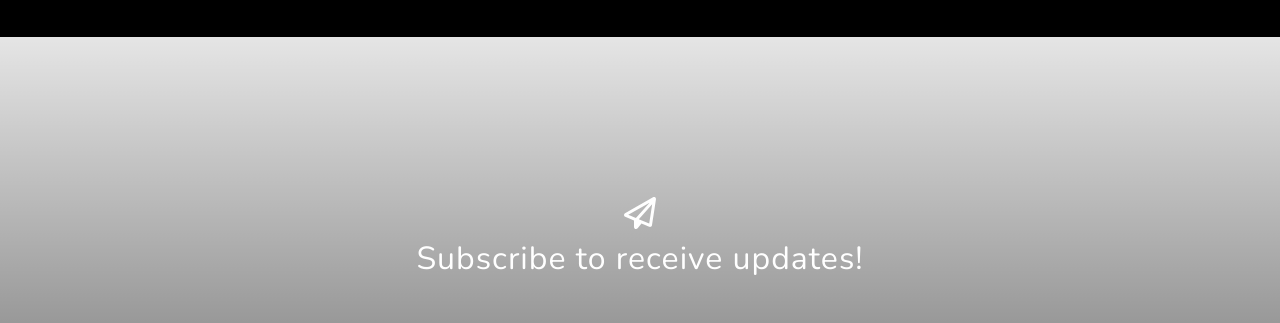
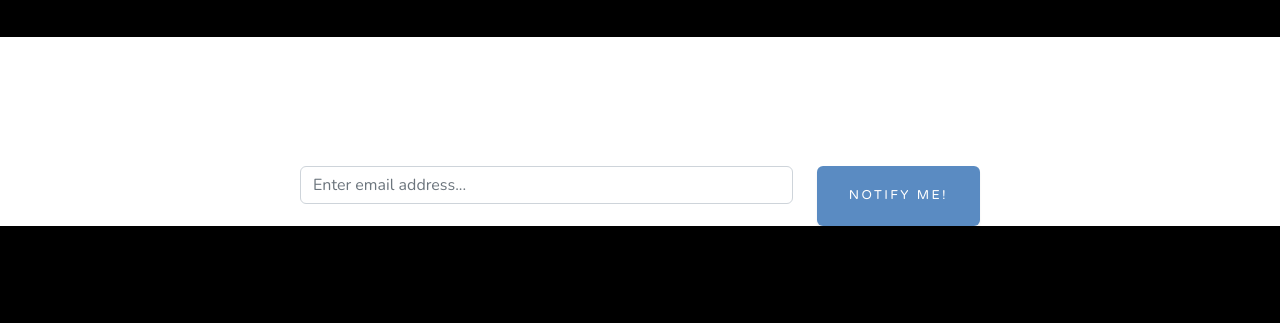
Before and after one commit to manuandinoe/manuandinoe.github.io, a plain HTML site: page index.html in a window 1280 px wide. Shown: the part 7404-7727 px from the top of the page. Drawn offline with nearby package versions, Linux system fonts and the light colour scheme.

Commit message:
Update index.html

```diff
--- a/index.html
+++ b/index.html
@@ -340,7 +340,7 @@
 
 
         <!-- Signup-->
-        <section class="signup-section" id="signup">
+        <!section class="signup-section" id="signup">
             <div class="container px-4 px-lg-5">
                 <div class="row gx-4 gx-lg-5">
                     <div class="col-md-10 col-lg-8 mx-auto text-center">
```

▸ Task brief: Reproduce all of the entries word for word, skipping any pictures they hold.

▸ Written response:
Before and after one commit to manuandinoe/manuandinoe.github.io, a plain HTML site: page index.html in a window 1280 px wide. Shown: the part 7404-7727 px from the top of the page. Drawn offline with nearby package versions, Linux system fonts and the light colour scheme.

Commit message:
Update index.html

```diff
--- a/index.html
+++ b/index.html
@@ -340,7 +340,7 @@
 
 
         <!-- Signup-->
-        <section class="signup-section" id="signup">
+        <!section class="signup-section" id="signup">
             <div class="container px-4 px-lg-5">
                 <div class="row gx-4 gx-lg-5">
                     <div class="col-md-10 col-lg-8 mx-auto text-center">
```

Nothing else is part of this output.